Eagles’ Nelson Agholor explains his missed deep ball against Cowboys, but acknowledges ‘no one cares’
Agholor said he called DeSean Jackson on Monday and talked again during meetings, and Jackson offered some advice on what he could do to improve in situations similar to the missed pass on Sunday.
After roughly 10 minutes of fielding questions about the now-infamous missed deep ball against the Cowboys, Nelson Agholor let his frustration finally come out.
The Eagles receiver had calmly responded when asked about the scrutiny he’s received after the team’s blowout loss, but eventually he had something to say to those questioning his effort.
“I don’t want to keep on trying to defend myself with the talk," Agholor said. “Go out there and run it. Go out there [against] live bullets. I left that Dallas game thinking I played my [butt] off. I love you all, but it’s crazy to me sometimes, man.”
Down 20 points in the fourth quarter, Eagles quarterback Carson Wentz threw a 60-yard pass to Agholor, who had beaten the Cowboys safety with a double move. Agholor got within reach of the pass, but not close enough, as he watched the ball bounce off the turf a few yards from his feet.
Agholor said he had trouble tracking the ball in the air. After the game Sunday, he said the ball might have come out a bit earlier than expected, but on Tuesday, he said the timing was just off with his route and Wentz’s throw.
“If I could do it again, I probably would have sold the corner [route] a little less so that I could get out of it and be able to track the ball a little earlier,” Agholor said. “I think I was running away, creating separation running, and I looked up a little late to be able to follow it the way I’d like to.”
The play drew criticism from fans, who accused Agholor of short-arming the pass and questioning why he didn’t dive for the ball. Agholor has heard the criticism, and he knows that his explanation won’t matter.
“I’m a professional. I know I work hard. At the end of the day, no one feels sorry for me, and they don’t need to,” Agholor said. “I’m in this position because I’m a tough player, and a tough person. I’m just going to keep on fighting. ... I do not feel like I was in position, with the way my stride was, to leave my feet. For those that think that they would have done that, I think that’s credit to them."
The Eagles’ receivers struggled mightily to make an impact against the Cowboys. Alshon Jeffery had two catches for 38 yards, and Agholor had two receptions for 24 yards. No other wide receiver made a catch, with tight end Dallas Goedert having the only receiving touchdown.

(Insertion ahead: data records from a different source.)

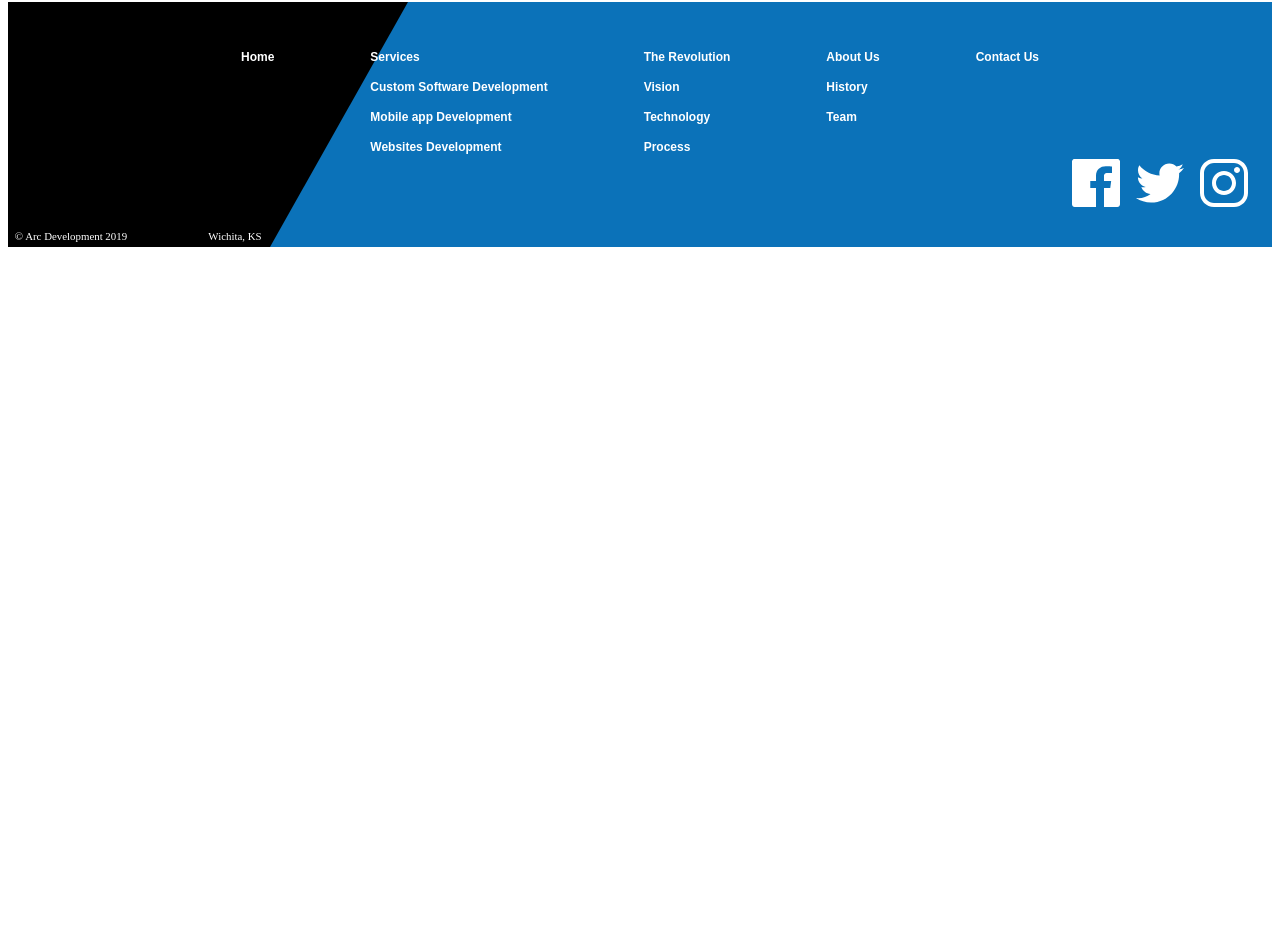
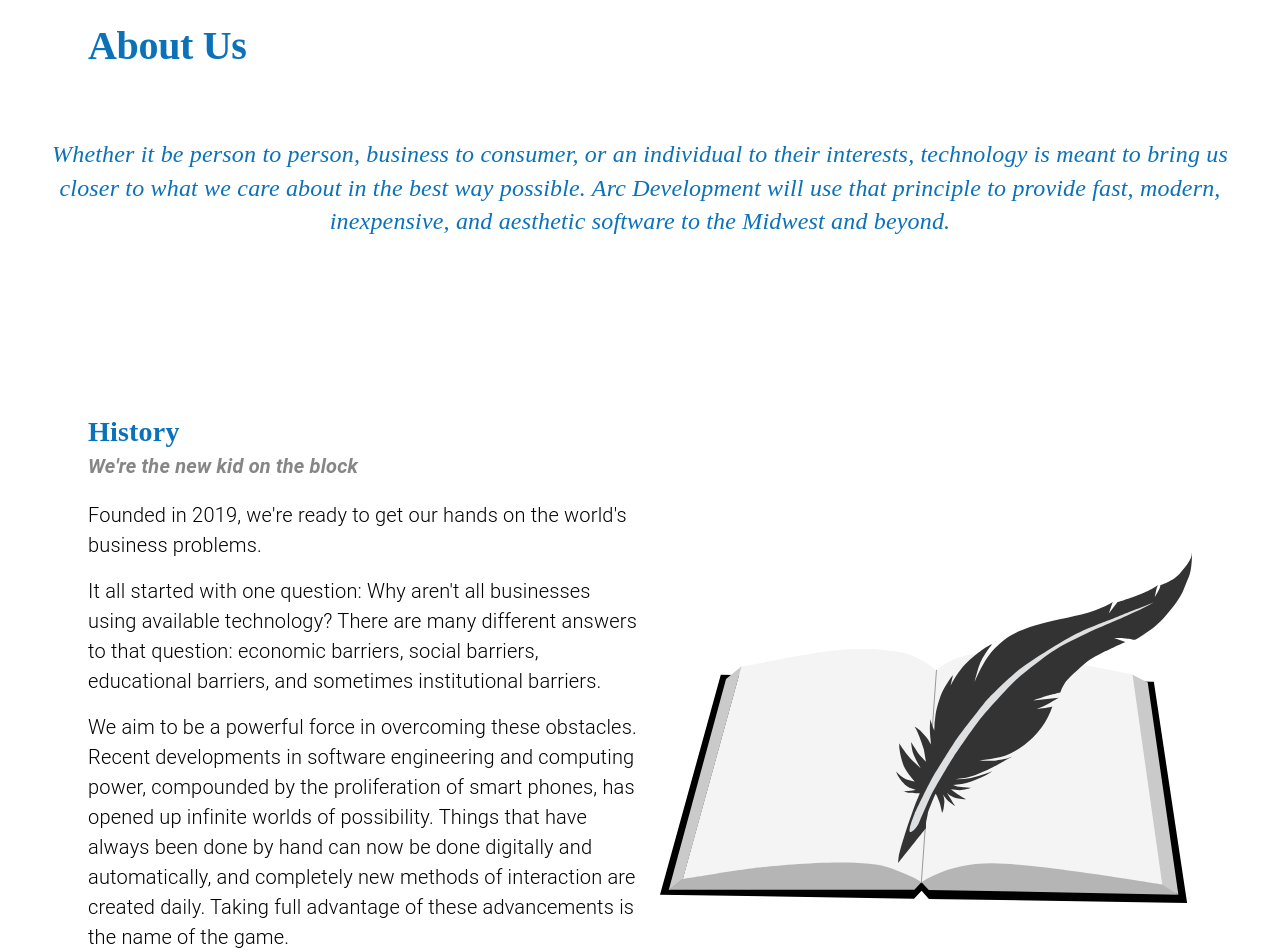
Before and after one commit to SandraNaim/Arcdevelopment, a React (Create React App) app: page /about in a window 1280 px wide. Shown: the part 112-1064 px from the top of the page. Before the commit the page ends 800 px from the top, so only its background shows below. Built offline with nearby package versions, Linux system fonts and the light colour scheme; the HTML template or start-up script is replaced by a standard one.

Commit message:
create the about us page

```diff
--- /dev/null
+++ b/src/components/AboutUs.js
@@ -0,0 +1,149 @@
+import React from "react";
+import { Link } from "react-router-dom";
+
+import { Hidden, makeStyles, useTheme } from "@material-ui/core";
+import useMediaQuery from "@material-ui/core/useMediaQuery";
+import Grid from "@material-ui/core/Grid";
+import Typography from "@material-ui/core/Typography";
+import Avatar from "@material-ui/core/Avatar";
+
+import CallToAction from "./ui/CallToAction";
+
+import history from "../assets/history.svg";
+import founder from "../assets/founder.jpg";
+import yearbook from "../assets/yearbook.svg";
+import puppy from "../assets/puppy.svg";
+
+const useStyles = makeStyles((theme) => ({
+    rowContainer: {
+        paddingLeft: "5em",
+        paddingRight: "5em",
+        [theme.breakpoints.down("sm")]: {
+            paddingLeft: "1.5em",
+            paddingRight: "1.5em",
+        }
+    },
+    aboutusText: {
+        fontSize: "1.5rem",
+        maxWidth: "50em",
+        fontStyle: "italic",
+        fontWeight: 300,
+        lineHeight: 1.4,
+    }
+}))
+
+export default function AboutUs(props) {
+    const classes = useStyles();
+    const theme = useTheme();
+    const matchesMD = useMediaQuery(theme.breakpoints.down("md"))
+    const matchesSM = useMediaQuery(theme.breakpoints.down("sm"))
+
+    return(
+        <Grid container direction="column">
+            {/* ___heading___ */}
+            <Grid item style={{marginLeft: matchesSM ? 0 : "5em", marginTop: matchesSM ? "1em" : "2em"}}>
+                <Typography variant="h2" gutterBottom align={matchesSM ? "center" : undefined}>
+                    About Us
+                </Typography>
+            </Grid>
+            <Grid item align="center" justifyContent="center" style={{marginTop: matchesSM ? "1em" : "3em"}}>
+                <Typography variant="h4" paragraph className={classes.rowContainer,classes.aboutusText}>
+                    Whether it be person to person, business to consumer,
+                    or an individual to their interests, technology is meant to
+                    bring us closer to what we care about in the best way possible.
+                    Arc Development will use that principle to provide fast, modern, inexpensive,
+                    and aesthetic software to the Midwest and beyond.
+                </Typography>
+            </Grid>
+
+            {/* ___history___ */}
+            <Grid item container direction="row" alignItems="center" style={{marginTop: "10em"}} className={classes.rowContainer}>
+                <Grid item md align={matchesMD ? "center" : undefined}>
+                    <Typography variant="h4" className={classes.subTitle}>
+                    History
+                    </Typography>
+                    <Typography variant="subtitle1" paragraph style={{fontWeight: 700, fontStyle: "italic"}}>
+                        We're the new kid on the block
+                    </Typography>
+                    <Typography variant="body1" paragraph>
+                        Founded in 2019, we're ready to get our hands on the world's business problems.
+                    </Typography>
+                    <Typography variant="body1" paragraph>
+                        It all started with one question: Why aren't all businesses using available technology?
+                        There are many different answers to that question: economic barriers, social barriers,
+                        educational barriers, and sometimes institutional barriers.
+                    </Typography>
+                    <Typography variant="body1" paragraph>
+                        We aim to be a powerful force in overcoming these obstacles. Recent developments in
+                        software engineering and computing power, compounded by the proliferation of smart phones,
+                        has opened up infinite worlds of possibility. Things that have always been done by hand can
+                        now be done digitally and automatically, and completely new methods of interaction are created
+                        daily. Taking full advantage of these advancements is the name of the game.
+                    </Typography>
+                    <Typography variant="body1" paragraph>
+                        All this change can be a lot to keep up with, and that's where we come in.
+                    </Typography>
+                </Grid>
+                <Grid item md align="end">
+                    <img alt="history icon" src={history} />
+                </Grid>
+            </Grid>
+
+            {/* ___team___ */}
+            <Grid item container direction="column" alignItems="center" style={{marginTop: "10em"}} className={classes.rowContainer}>
+                <Grid item md align="center">
+                    <Typography variant="h4" className={classes.subTitle}>
+                        Team
+                    </Typography>
+                    <Typography variant="subtitle1" paragraph>
+                        Zachary Reece, Founder
+                    </Typography>
+                    <Typography variant="subtitle1" paragraph>
+                        I started coding when I was 9 years old.
+                    </Typography>
+                </Grid>
+                <Grid item md align="center">
+                    <Avatar alt="founder profile" src={founder} style={{width: "25em", height: "25em"}}/>
+                </Grid>
+            </Grid>
+
+            {/* ___under team___ */}
+            <Grid item container direction={matchesMD ? "column" : "row"} alignItems="center" style={{marginBottom: "10em"}} className={classes.rowContainer}>
+                <Hidden lgUp>
+                    <Grid item md align="center" style={{marginTop: "5em"}}>
+                        <Typography variant="body1" paragraph>
+                            I taught myself basic coding from a library book in third grade, and ever since then my passion has solely been set on
+                            learning — learning about computers, learning mathematics and philosophy, studying design, always just learning.
+                        </Typography>
+                        <Typography variant="body1" paragraph>
+                            Now I'm ready to apply everything I've learned, and to help others with the intuition I have developed.
+                        </Typography>
+                    </Grid>
+                </Hidden>
+                <Grid item md style={{marginTop: "5em"}}>
+                    <img alt="yearbook icon" src={yearbook} />
+                </Grid>
+                <Hidden mdDown>
+                    <Grid item md align="center" style={{marginTop: "5em"}}>
+                        <Typography variant="body1" paragraph>
+                            I taught myself basic coding from a library book in third grade, and ever since then my passion has solely been set on
+                            learning — learning about computers, learning mathematics and philosophy, studying design, always just learning.
+                        </Typography>
+                        <Typography variant="body1" paragraph>
+                            Now I'm ready to apply everything I've learned, and to help others with the intuition I have developed.
+                        </Typography>
+                    </Grid>
+                </Hidden>
+                <Grid item md style={{marginTop: "5em"}}>
+                    <img alt="puppy icon" src={puppy} />
+                </Grid>
+            </Grid>
+
+            {/* ___call to action___ */}
+            <Grid item>
+                <CallToAction setValue={props.setValue} />
+            </Grid>
+
+        </Grid>
+    )
+}
--- a/src/components/App.js
+++ b/src/components/App.js
@@ -11,6 +11,7 @@
 import MobileApps from "./MobileApps.js";
 import Websites from "./Websites.js";
 import Revolution from "./Revolution.js";
+import AboutUs from "./AboutUs.js";
 
 function App() {
   const [value, setValue] = useState(0);
@@ -78,7 +79,13 @@
             render={(props) =>
             <Revolution />}
           />
-          <Route exact path="/about" component={() => <div>about us</div>} />
+          <Route
+            exact
+            path="/about"
+            render={(props) =>
+              <AboutUs />
+            }
+          />
           <Route exact path="/contact" component={() => <div>contact</div>} />
           <Route exact path="/estimate" component={() => <div>estimate</div>} />
         </Switch>
--- a/src/components/Revolution.js
+++ b/src/components/Revolution.js
@@ -1,12 +1,9 @@
 import React from "react";
-import { Link } from "react-router-dom";
 import Lottie from "react-lottie";
 
 import { makeStyles, useTheme } from "@material-ui/core";
 import Grid from "@material-ui/core/Grid";
-import Hidden from "@material-ui/core/Hidden";
 import useMediaQuery from "@material-ui/core/useMediaQuery";
-import IconButton from "@material-ui/core/IconButton";
 import Typography from "@material-ui/core/Typography";
 
 import CallToAction from "./ui/CallToAction";
```
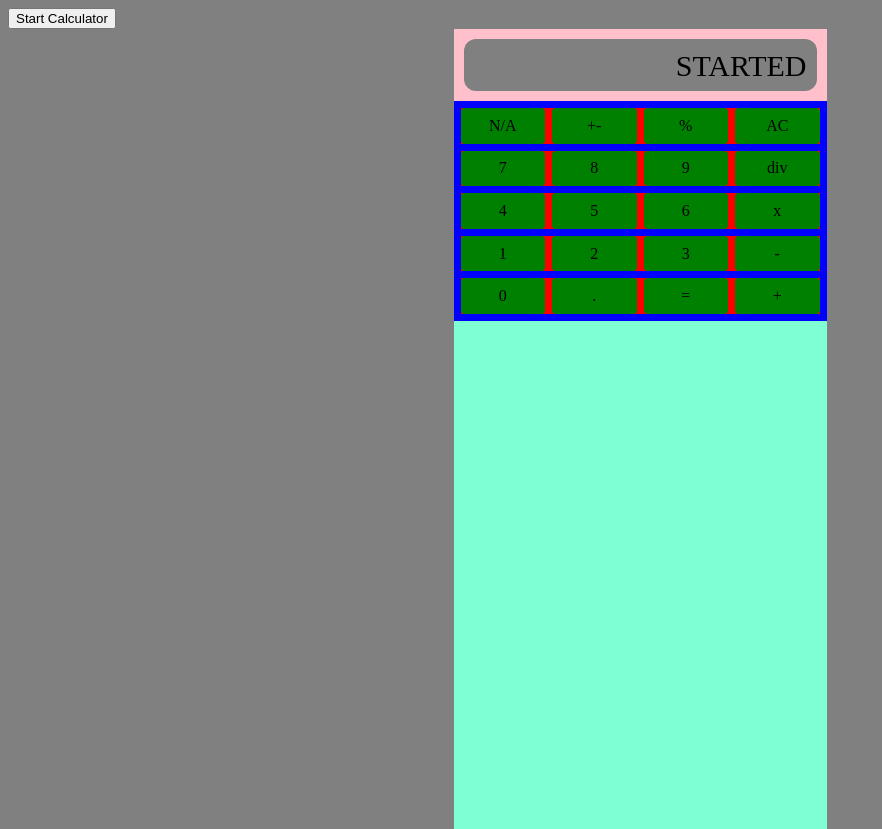
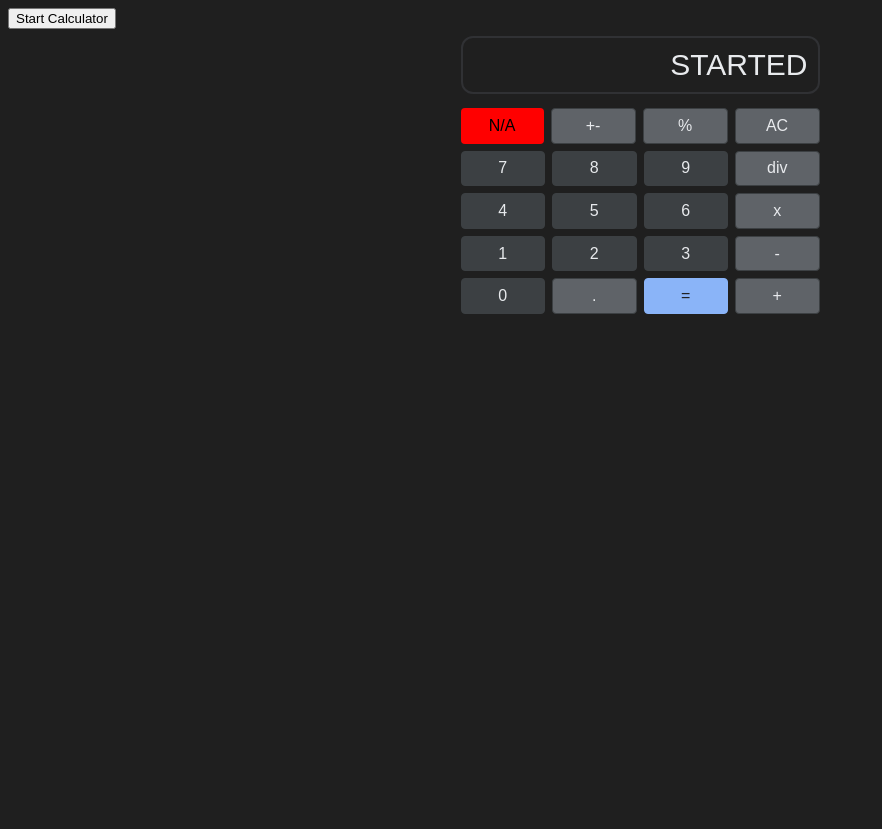
Before and after one commit to dvs2003/od-calc, a plain HTML site: page index.html in a window 1280 px wide. Both pictures are taken after a click on the button "Start Calculator". Shown: the whole page, without its empty margins (0-882 px from the left). Drawn offline with Linux system fonts and the light colour scheme.

Commit message:
UI complete and input being taken

```diff
--- a/script.js
+++ b/script.js
@@ -1,11 +1,11 @@
 const allKeys = {
-    0: ['N/A', 'modifier'],
+    0: ['N/A', 'currentOp'],
     1 : ['+-', 'modifier'],
     2 : ['%', 'modifier'],
     3 : ['AC', 'reset'],
-    4 : [7, 'number'],
-    5 : [8, 'number'],
-    6 : [9, 'number'],
+    4 : [7, 'num'],
+    5 : [8, 'num'],
+    6 : [9, 'num'],
     7 : ['div', 'operator'],
     8 : [4, 'num'],
     9 : [5, 'num'],
@@ -43,10 +43,29 @@ function createCalculator(parentDiv, numberRows, numberCols) {
             const newSquare = document.createElement("div");
             newSquare.classList.add("eachSquare");
 
+            if (indexRow == 0 && indexCol == 0) {
+                newSquare.classList.add('currentOp');
+            }
+
+            if (allKeys[Object.keys(allKeys)[indexCol + (indexRow * 4)]][1] == 'num') {
+                newSquare.classList.add('normalKey');
+            } else if (allKeys[Object.keys(allKeys)[indexCol + (indexRow * 4)]][1] == 'execute') {
+                newSquare.classList.add('exeKey');
+            } else if (indexRow != 0 || indexCol != 0) {
+                newSquare.classList.add('lightKey');
+            }
+
             const keyText = document.createElement('span');
             keyText.textContent = allKeys[Object.keys(allKeys)[indexCol + (indexRow * 4)]][0];
             keyText.classList.add('keyText');
+
             newSquare.appendChild(keyText);
+
+            newSquare.addEventListener("click", (event) => {
+                const btn = event.target;
+                console.log(btn.textContent);
+            });
+
             newRow.appendChild(newSquare);
 
         }
--- a/style.css
+++ b/style.css
@@ -1,12 +1,14 @@
 body {
     height: 100vh;
-    background-color: grey;
+    background-color: #1F1F1F;
+    font-family: Arial, sans-serif;
 }
 
 .calculator {
     display: flex;
     flex-direction: column;
-    background-color: aquamarine;
+    /* background-color: aquamarine; */
+    background-color: #1F1F1F;
     height: 100vh;
     max-width: 373px;
     margin: auto;
@@ -14,34 +16,44 @@ body {
 
 .calcDisplay {
     flex-basis: 72px;
-    background-color: pink;
+    /* background-color: pink; */
+    background-color: #1F1F1F;
     display: flex;
 
 }
 
 .display {
-    background-color: grey;
+    background-color: #1F1F1F;
     box-sizing: border-box;
-    margin: 10px;
+    margin: 7px;
     border-radius: 12px;
     flex: 1;
     text-align: end;
     font-size: 30px;
     padding-top: 10px;
     padding-right: 10px;
+    border-style: solid;
+    border-width: 2px;
+    border-color: #303134;
+    color: #e8eaed;
+}
+
+.display:hover {
+    background-color: #303134;
 }
 
 .keyboard {
     display: flex;
     flex-direction: column;
-    background-color: blue;
+    /* background-color: blue; */
+    background-color: #1F1F1F;
     align-content: stretch;
     flex-basis: 220px;
     flex-shrink: 1;
     gap: 7px;
     padding: 7px;
     box-sizing: border-box;
-
+    font-size: 14px;
 }
 /*https://www.w3schools.com/css/css3_flexbox_container.asp*/
 
@@ -49,7 +61,8 @@ body {
     flex: 1;
     display: flex;
     flex-direction: row;
-    background-color: red;
+    /* background-color: red; */
+    background-color: #1F1F1F;
     gap: 7px;
 }
 
@@ -65,3 +78,40 @@ body {
 .keyText {
     font-size: medium;
 }
+
+.lightKey {
+    background: #5f6368;
+    color: #e8eaed;
+    border: 1px solid #3c4043;
+}
+
+.lightKey:hover {
+    background: #70757a;
+    border-color: #70757a;
+}
+
+.exeKey {
+    background: #8ab4f8;
+    color: #202124;
+    border: 1px solid #8ab4f8;
+}
+
+.exeKey:hover {
+    background: #aecbfa;
+    border-color: #aecbfa;
+}
+
+.normalKey {
+    background: #3c4043;
+    color: #e8eaed;
+    border: 1px solid #3c4043;
+}
+
+.normalKey:hover {
+    background: #424548;
+    border-color: #424548;
+}
+
+.currentOp {
+    background-color: red;
+}
```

Missing deep-threat DeSean Jackson, the Eagles haven’t found a way to connect consistently in the vertical passing game. According to Pro Football Focus, Agholor ranks last among receivers with eight or more targets of more than 20 yards in deep-ball receiving accuracy, managing only two catches on 10 targets. Jeffery has one catch on five deep passes.
“You never want to have an excuse, but there’s a reason for everything,” Agholor said. “But, me saying all that. I also want to say, ‘No one cares.’ "
Agholor said he called Jackson on Monday and talked again during meetings, and Jackson offered some advice on what he could do to improve in situations similar to the missed pass on Sunday.
Eagles offensive coordinator Mike Groh offered his critiques during the team’s film sessions.
“I just talked to him [Jackson] about the different situations,” Agholor said. "He said, ‘If you see it, you’ll get under it better.’ And then Mike Groh’s talking about my footwork at the top. He says, ‘This is a textbook route, the way we drew it up,’ but sometimes, you have to have an internal clock. ... But at the end of the day, you have to connect. Nothing else matters. The rest of the world sees one thing and one thing only.”